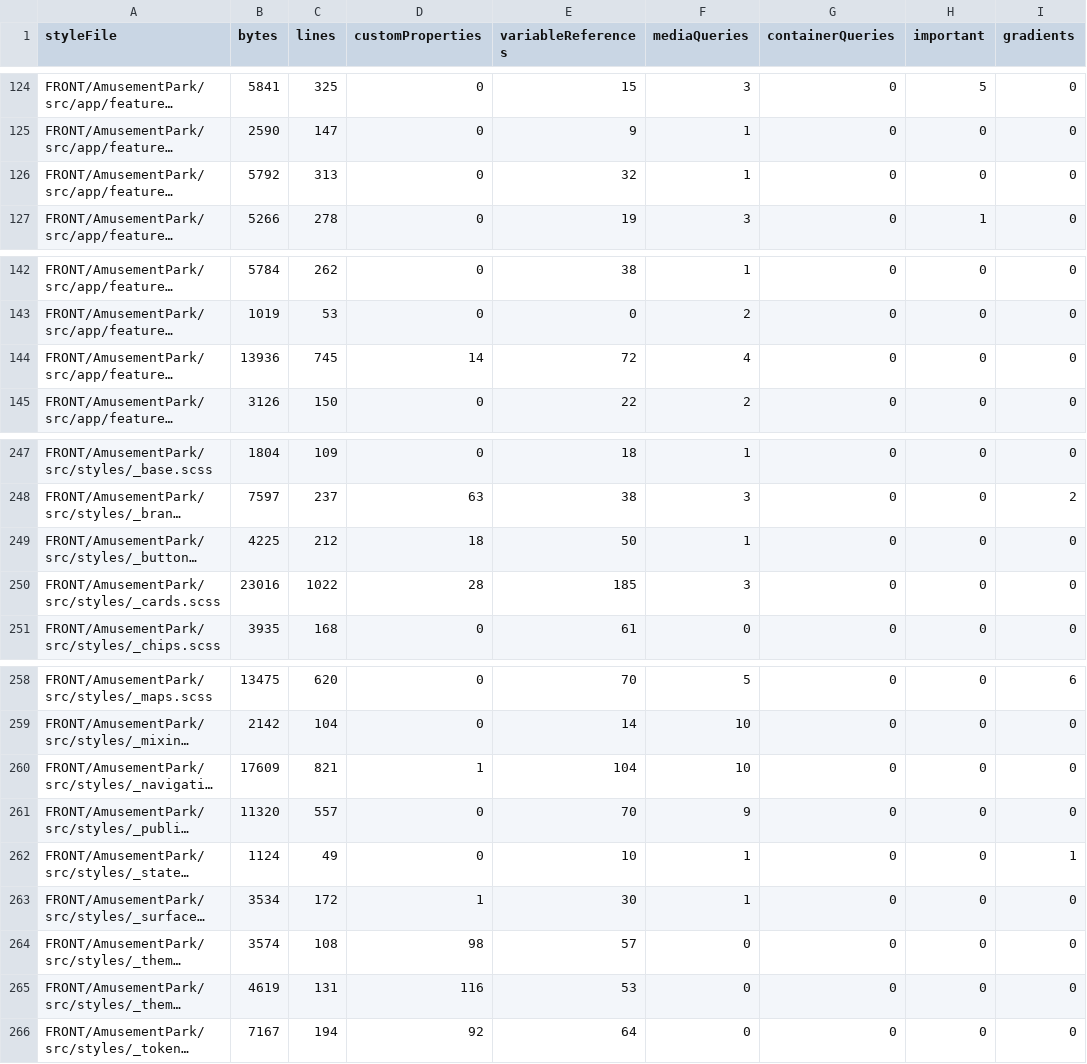
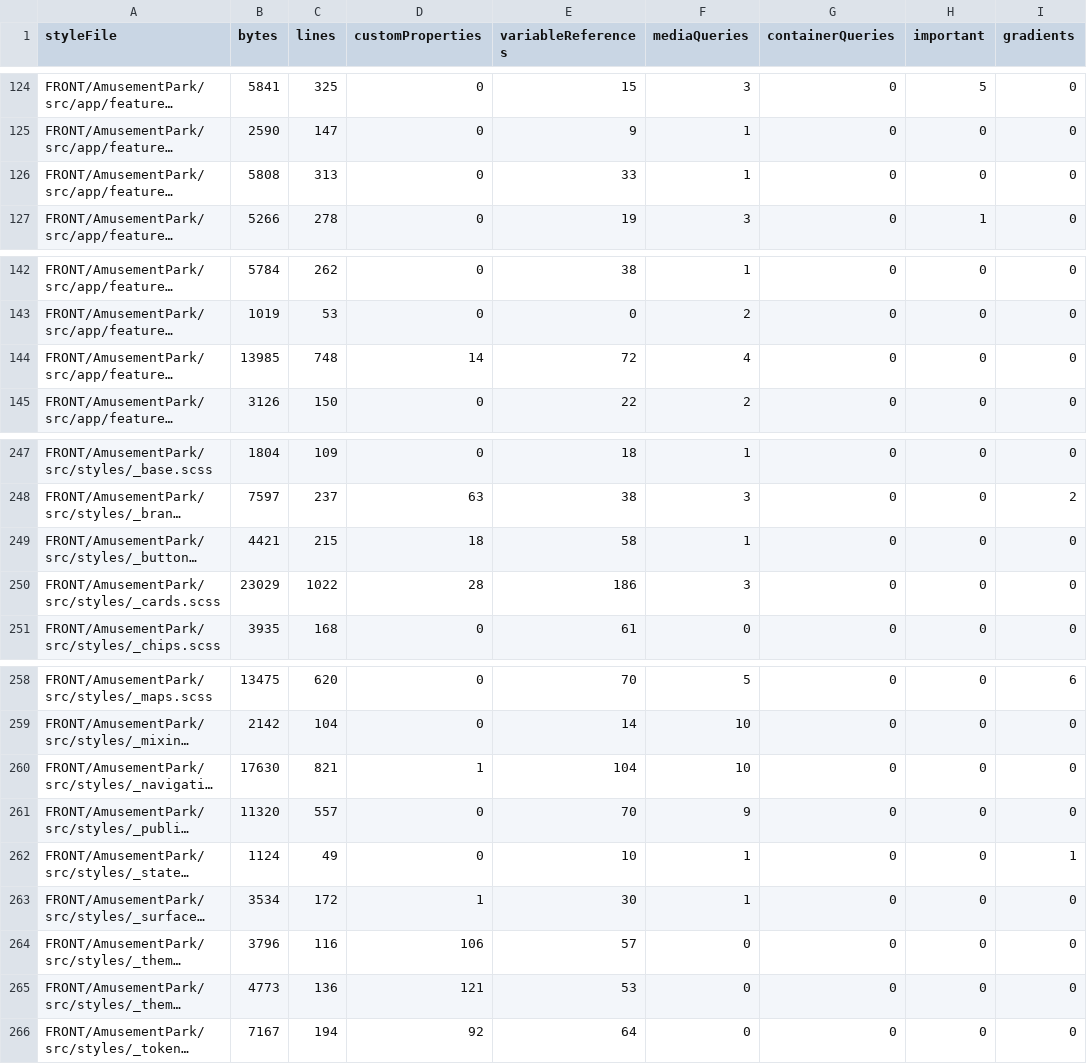
Before and after one commit to Ced59/AmusementParkProject, a CSV file: docs/design-v6/generated/V6-STYLE-INVENTORY.csv, drawn as a sheet; only a part is shown, gaps mark what is left out; long unchanged cells end in …; the diff names each change by its address in the sheet, - before the commit and + after, or states it on an @@ line.

```diff
--- a/docs/design-v6/generated/V6-STYLE-INVENTORY.csv
+++ b/docs/design-v6/generated/V6-STYLE-INVENTORY.csv
-B126 (bytes): 5792
+B126 (bytes): 5808
-E126 (variableReferences): 32
+E126 (variableReferences): 33
-B144 (bytes): 13936
+B144 (bytes): 13985
-C144 (lines): 745
+C144 (lines): 748
-B249 (bytes): 4225
+B249 (bytes): 4421
-C249 (lines): 212
+C249 (lines): 215
-E249 (variableReferences): 50
+E249 (variableReferences): 58
-B250 (bytes): 23016
+B250 (bytes): 23029
-E250 (variableReferences): 185
+E250 (variableReferences): 186
-B260 (bytes): 17609
+B260 (bytes): 17630
-B264 (bytes): 3574
+B264 (bytes): 3796
-C264 (lines): 108
+C264 (lines): 116
-D264 (customProperties): 98
+D264 (customProperties): 106
-B265 (bytes): 4619
+B265 (bytes): 4773
-C265 (lines): 131
+C265 (lines): 136
-D265 (customProperties): 116
+D265 (customProperties): 121
```
Also changed, not shown: 2 other files.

- **Exercise prompt**:
Check each line above for the string "shown" and copy the ones that have it.

- **Solution for this task**:
Before and after one commit to Ced59/AmusementParkProject, a CSV file: docs/design-v6/generated/V6-STYLE-INVENTORY.csv, drawn as a sheet; only a part is shown, gaps mark what is left out; long unchanged cells end in …; the diff names each change by its address in the sheet, - before the commit and + after, or states it on an @@ line.
Also changed, not shown: 2 other files.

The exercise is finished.